In another example, leaders in higher education openly denounced Trump’s 2017 executive order that banned travelers from seven majority Muslim countries from entering the United States, also know as the travel ban. Students and scholars from these countries who had been approved to study in the United States were prevented from coming back or coming altogether. Higher education leaders forcefully criticized the travel ban for the disruption that it had caused and for its xenophobic nature.
A need for better dialogues
In summary, when faced with increased transparency and bottom-up monitoring, educators, schools and states have facilitated students’ academic progress, and in some cases, students’ ability to participate in the political system. They have also used their expertise to help citizens acquire skills that are necessary for self-improvement and the improvement of the communities. In addition, educators have catalyzed conversations around the need to diversify course materials, to solve emerging and persistent issues in education and to push against policies that were detrimental to minority students.

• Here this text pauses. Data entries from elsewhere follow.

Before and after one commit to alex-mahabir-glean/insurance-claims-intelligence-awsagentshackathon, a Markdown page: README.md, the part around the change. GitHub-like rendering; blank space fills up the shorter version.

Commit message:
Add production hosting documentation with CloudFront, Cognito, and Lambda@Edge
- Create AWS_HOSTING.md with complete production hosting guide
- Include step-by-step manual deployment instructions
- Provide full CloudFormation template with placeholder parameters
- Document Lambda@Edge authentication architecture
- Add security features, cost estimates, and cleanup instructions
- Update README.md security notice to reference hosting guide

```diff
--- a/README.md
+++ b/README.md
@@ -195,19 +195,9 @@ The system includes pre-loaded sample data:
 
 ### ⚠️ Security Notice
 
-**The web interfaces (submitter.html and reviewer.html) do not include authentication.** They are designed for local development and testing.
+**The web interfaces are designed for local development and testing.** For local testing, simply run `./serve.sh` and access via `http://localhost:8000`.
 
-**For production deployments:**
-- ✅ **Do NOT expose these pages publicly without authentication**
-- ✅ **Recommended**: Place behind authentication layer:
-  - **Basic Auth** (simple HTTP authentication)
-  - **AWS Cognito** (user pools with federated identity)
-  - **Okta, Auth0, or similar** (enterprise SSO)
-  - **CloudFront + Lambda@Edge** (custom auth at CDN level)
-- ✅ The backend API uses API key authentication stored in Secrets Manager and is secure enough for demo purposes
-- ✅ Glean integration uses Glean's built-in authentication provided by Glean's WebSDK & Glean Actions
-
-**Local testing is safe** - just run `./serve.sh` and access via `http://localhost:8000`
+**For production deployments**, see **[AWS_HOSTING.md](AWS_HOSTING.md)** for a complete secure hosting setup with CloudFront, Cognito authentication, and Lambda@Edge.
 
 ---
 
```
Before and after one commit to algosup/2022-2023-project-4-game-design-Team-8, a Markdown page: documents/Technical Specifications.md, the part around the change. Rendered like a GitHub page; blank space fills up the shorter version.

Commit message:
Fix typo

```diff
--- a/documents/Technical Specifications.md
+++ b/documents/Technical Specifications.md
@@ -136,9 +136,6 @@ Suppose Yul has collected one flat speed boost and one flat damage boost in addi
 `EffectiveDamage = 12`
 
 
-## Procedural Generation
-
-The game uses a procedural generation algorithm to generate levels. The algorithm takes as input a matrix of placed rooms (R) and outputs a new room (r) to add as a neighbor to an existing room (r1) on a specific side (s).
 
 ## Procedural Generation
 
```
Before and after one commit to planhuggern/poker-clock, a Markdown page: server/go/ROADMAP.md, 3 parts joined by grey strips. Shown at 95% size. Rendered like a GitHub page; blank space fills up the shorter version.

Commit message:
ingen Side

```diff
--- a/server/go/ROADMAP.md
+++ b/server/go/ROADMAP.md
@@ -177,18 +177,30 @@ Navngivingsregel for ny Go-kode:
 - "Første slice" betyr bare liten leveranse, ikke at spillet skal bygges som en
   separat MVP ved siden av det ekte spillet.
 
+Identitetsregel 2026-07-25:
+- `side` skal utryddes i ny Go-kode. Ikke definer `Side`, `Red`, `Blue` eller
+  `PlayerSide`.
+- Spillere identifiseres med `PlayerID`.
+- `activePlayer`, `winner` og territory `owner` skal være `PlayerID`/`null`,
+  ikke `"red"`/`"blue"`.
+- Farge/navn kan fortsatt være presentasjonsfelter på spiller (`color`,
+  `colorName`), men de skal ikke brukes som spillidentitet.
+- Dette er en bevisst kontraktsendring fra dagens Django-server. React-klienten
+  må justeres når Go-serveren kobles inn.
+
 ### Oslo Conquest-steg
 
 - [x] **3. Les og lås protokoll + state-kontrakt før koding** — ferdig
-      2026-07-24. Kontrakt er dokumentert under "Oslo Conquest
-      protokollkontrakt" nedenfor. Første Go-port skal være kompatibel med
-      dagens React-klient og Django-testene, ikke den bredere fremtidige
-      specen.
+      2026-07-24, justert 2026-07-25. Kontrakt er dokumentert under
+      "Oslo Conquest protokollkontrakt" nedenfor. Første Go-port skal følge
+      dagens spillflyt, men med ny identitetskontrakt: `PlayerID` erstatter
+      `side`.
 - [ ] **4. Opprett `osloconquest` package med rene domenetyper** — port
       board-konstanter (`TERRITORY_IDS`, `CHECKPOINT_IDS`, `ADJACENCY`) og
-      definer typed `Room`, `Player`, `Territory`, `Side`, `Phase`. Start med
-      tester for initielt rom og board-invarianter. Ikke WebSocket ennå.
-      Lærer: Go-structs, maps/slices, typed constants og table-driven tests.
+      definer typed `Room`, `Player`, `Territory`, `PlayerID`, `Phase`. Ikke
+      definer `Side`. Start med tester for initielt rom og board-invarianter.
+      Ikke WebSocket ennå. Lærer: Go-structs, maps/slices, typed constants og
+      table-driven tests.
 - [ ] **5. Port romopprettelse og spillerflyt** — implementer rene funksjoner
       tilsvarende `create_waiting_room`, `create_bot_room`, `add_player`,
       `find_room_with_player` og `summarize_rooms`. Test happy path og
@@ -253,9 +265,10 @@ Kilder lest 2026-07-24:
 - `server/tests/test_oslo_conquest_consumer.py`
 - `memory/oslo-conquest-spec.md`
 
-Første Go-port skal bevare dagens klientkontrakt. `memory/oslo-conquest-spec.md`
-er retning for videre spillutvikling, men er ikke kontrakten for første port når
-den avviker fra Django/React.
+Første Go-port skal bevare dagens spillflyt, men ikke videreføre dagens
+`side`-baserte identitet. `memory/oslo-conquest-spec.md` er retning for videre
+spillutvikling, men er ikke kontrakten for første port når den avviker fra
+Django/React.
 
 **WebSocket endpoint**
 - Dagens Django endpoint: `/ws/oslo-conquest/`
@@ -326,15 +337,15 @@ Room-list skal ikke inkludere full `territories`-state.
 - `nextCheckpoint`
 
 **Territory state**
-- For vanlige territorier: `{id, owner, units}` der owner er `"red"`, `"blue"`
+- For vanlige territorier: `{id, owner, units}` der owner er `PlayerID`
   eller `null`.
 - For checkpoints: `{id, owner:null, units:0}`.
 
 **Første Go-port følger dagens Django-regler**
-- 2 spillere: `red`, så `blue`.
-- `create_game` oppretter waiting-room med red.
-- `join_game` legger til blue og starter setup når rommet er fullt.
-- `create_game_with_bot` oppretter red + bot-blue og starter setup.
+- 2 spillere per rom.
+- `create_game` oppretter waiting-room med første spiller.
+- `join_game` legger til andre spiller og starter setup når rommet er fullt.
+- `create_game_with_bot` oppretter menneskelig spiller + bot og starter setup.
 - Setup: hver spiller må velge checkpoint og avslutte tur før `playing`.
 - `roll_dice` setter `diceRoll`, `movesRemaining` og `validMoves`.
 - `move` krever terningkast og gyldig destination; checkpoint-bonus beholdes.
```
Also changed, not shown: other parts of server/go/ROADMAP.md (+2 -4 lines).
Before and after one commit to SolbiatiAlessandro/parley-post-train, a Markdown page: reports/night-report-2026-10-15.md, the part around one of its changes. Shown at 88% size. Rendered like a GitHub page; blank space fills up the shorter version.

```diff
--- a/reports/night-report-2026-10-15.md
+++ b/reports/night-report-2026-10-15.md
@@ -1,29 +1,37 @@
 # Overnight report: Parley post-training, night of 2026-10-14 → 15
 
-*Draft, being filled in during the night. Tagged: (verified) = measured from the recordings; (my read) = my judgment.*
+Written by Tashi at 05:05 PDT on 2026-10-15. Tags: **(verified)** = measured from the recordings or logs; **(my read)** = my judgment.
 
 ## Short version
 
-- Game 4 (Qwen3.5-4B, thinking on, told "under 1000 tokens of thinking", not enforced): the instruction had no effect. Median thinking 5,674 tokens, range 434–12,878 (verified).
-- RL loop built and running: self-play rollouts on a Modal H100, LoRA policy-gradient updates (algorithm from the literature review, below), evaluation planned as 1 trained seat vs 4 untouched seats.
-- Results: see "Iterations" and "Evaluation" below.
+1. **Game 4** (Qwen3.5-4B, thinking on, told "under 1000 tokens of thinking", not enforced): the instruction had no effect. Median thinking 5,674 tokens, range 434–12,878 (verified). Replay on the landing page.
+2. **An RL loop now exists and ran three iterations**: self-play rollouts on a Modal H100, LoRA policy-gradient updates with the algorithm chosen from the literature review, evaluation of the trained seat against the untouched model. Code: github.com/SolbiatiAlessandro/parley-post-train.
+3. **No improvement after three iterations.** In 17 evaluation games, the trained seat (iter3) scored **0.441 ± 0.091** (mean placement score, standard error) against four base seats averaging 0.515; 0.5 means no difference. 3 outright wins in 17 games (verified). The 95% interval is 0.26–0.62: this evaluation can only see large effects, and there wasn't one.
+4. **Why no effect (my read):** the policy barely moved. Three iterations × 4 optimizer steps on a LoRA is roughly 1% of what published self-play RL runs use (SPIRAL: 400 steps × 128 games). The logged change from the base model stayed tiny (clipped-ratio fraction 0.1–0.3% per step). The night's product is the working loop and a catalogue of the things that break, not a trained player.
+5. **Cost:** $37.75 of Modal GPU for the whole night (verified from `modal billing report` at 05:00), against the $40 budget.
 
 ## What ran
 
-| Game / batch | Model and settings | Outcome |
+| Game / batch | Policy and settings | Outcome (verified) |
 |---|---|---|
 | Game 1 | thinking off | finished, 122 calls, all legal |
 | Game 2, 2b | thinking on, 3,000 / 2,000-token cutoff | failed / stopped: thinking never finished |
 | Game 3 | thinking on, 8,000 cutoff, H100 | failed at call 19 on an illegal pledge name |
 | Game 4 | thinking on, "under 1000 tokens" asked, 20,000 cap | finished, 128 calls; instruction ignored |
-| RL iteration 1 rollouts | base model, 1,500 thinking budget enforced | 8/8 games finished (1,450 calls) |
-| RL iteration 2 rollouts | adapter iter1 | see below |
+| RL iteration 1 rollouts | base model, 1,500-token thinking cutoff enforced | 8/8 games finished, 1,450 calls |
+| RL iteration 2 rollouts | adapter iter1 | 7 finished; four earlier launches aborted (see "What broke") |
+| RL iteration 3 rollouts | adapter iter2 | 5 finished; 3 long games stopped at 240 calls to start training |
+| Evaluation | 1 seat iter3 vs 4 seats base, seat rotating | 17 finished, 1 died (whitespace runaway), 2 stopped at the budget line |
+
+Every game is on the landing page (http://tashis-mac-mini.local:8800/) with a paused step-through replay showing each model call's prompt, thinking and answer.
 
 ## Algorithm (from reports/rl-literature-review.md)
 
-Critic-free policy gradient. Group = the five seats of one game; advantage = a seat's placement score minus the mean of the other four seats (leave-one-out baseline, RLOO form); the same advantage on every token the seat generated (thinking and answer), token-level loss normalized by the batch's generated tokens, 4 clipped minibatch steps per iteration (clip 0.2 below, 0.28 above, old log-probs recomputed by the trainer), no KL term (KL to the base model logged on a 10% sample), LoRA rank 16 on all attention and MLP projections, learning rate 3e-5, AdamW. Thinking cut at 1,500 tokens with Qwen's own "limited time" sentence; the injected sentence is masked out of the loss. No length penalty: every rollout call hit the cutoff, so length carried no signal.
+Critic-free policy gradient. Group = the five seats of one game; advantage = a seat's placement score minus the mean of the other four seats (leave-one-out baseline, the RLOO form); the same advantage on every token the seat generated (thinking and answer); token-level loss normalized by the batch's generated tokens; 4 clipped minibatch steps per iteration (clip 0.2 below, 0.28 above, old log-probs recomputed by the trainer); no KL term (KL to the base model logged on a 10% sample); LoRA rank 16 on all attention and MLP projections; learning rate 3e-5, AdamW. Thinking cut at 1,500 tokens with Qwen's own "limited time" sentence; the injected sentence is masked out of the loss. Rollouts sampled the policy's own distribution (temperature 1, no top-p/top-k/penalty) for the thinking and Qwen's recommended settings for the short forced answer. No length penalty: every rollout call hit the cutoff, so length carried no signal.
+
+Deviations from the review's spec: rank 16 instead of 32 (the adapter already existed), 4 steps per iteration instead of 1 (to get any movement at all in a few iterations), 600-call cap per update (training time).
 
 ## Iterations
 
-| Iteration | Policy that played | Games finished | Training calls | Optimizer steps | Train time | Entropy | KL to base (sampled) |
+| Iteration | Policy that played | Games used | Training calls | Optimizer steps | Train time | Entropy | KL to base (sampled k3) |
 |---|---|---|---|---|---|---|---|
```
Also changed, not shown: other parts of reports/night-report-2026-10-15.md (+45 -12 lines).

The changes forecast in the A New Civic Discourse driver of change are already happening. While it can be easy to voice one’s opinions, it is not always so easy to do it in a way that is conducive to social progress. Moving forward, it will be increasingly important that viewpoints be exchanged with an open mind and sound reasoning. A reluctance to set aside one’s biases and to engage in thoughtful arguments has led to false allegations and to unproductive exchanges that have only induced hatred among groups of people. This reality also accentuates the need for better education in critical thinking and respectful civic discourse for all citizens.